Weedman occupies the bodies of her fellow recruits; the orientation leader; the guard who leads their tour of the jail; the prisoners to whom she’s assigned and other assorted chaplains, corrections officers and friends. The proceedings are muscularly choreographed by director Allison Narver, with the excellent assist of Allen Hahn’s well-defined lighting design. They help to underline the strengths of Weedman, one of those disciplined mimics who can summon a distinct intonation and posture for each character: she’s an Anna Deavere Smith perched on the corner of Sunset and Vine.
Unlike Smith, though, the most satisfyingly fleshed out character is the author herself. We learn, for example, just enough about the desperate conditions of each of her prisoners to understand her own limited usefulness as their liaison to the outside.
The Lauren Weedman she portrays in “Bust” has a compulsion for narrating her own wiseacre stream-of-consciousness in public, even on such inappropriate occasions as the introductory session for the jail volunteers. It’s the self-deprecating, Woody Allen school of comedy: her jokes typically don’t seem to make the other people in her stories laugh. And there’s always the tension in her storytelling of what happens when you’re not being clearly understood.

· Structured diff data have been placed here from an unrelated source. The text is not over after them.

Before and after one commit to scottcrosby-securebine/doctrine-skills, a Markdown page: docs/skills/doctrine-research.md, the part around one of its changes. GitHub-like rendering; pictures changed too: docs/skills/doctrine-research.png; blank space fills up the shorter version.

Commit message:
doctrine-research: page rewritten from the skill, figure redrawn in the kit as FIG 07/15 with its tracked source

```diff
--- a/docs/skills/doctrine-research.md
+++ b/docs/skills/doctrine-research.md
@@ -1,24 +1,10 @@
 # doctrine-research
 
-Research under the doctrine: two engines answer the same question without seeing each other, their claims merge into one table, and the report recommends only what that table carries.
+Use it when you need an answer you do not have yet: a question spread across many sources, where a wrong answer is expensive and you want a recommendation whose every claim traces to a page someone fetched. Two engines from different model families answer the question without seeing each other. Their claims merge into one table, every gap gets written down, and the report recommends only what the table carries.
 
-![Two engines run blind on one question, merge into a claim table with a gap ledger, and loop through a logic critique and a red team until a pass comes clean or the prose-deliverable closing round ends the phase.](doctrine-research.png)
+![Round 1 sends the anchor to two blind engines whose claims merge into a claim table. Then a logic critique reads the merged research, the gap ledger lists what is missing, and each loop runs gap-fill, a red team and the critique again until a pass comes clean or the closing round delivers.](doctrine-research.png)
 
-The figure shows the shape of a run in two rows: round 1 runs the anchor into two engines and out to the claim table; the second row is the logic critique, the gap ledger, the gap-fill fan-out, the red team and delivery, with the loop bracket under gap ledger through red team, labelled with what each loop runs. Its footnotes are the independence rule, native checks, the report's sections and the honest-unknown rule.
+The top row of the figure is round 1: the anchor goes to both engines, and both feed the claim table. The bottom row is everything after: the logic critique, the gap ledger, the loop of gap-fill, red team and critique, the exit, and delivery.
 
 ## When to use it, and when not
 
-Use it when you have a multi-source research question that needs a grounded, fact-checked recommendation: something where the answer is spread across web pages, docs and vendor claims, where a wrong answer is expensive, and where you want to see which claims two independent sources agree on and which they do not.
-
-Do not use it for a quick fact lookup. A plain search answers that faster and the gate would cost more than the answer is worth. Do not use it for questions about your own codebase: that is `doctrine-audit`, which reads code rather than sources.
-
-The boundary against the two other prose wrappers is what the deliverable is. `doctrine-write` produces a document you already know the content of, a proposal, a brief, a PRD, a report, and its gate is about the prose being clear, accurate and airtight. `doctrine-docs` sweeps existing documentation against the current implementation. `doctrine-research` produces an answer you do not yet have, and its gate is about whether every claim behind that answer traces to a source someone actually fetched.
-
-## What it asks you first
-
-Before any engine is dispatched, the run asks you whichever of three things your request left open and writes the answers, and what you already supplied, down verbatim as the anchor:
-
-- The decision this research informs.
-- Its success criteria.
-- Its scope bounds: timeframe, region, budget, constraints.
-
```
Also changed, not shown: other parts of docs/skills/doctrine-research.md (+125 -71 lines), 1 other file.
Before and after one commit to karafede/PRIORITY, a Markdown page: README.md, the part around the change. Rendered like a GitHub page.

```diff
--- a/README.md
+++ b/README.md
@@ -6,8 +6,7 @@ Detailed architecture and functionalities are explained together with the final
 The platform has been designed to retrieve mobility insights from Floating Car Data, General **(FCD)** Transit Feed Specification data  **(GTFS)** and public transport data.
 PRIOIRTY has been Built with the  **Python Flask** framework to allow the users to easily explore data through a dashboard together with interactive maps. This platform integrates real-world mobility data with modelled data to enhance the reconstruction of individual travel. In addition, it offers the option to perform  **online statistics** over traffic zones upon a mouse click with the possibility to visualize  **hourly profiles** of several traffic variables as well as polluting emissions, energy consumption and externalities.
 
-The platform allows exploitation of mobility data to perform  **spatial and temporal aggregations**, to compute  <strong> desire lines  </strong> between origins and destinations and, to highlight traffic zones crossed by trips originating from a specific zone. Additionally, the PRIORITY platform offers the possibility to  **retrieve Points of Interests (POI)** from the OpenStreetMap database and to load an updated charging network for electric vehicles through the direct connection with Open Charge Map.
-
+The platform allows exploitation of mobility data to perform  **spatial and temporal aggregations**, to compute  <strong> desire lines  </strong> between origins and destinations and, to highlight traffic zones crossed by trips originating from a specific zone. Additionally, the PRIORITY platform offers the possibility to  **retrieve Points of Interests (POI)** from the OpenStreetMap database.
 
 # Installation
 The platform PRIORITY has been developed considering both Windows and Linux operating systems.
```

This plays out particularly strongly in the other major strand of “Bust,” which concerns a confessional article she writes for Glamour magazine, recounting a time in her adolescence when, she says, she made a spurious claim to have been raped. It was a cry for attention at a low point — she tells us no charges were brought against anyone as a result — and she adds that the offer to write came only after a third party confided the anecdote to the magazine editor from New York.
The journalistic result was a personal disaster for Weedman, who felt her admission had been distorted in the editing of the article: her impression of the editor, an uber-glib Manhattanite with the smarmy habit of addressing her as “girlfriend,” is one of the juiciest the actress executes. This story takes on added meaning during a confrontation with the inmate she counsels who is facing the most serious charges, and who asserts that her public defender has already assumed the worst about her. Without turning into an editorial itself, “Bust” allows us to see how Beyond Bars becomes an antidote to the poison of the entire Glamour episode.
Weedman is a natural observational artist — perhaps the single most important attribute for successful solo performance. To fill a stage entirely with one’s own thoughts and gestures seems an act both foolhardy and brave. My hat is off to the brave fools like Weedman, who not only try, but can also pull it off.
written and performed by Lauren Weedman. Directed by Allison Narver. Set and lighting, Allen Hahn; sound, Mark Nichols; production stage manager, Eric Arnold. About 90 minutes. Through Dec. 18 at Studio Theatre, 1501 14th St. NW. Visit www.studiotheatre.org or call 202-332-3300.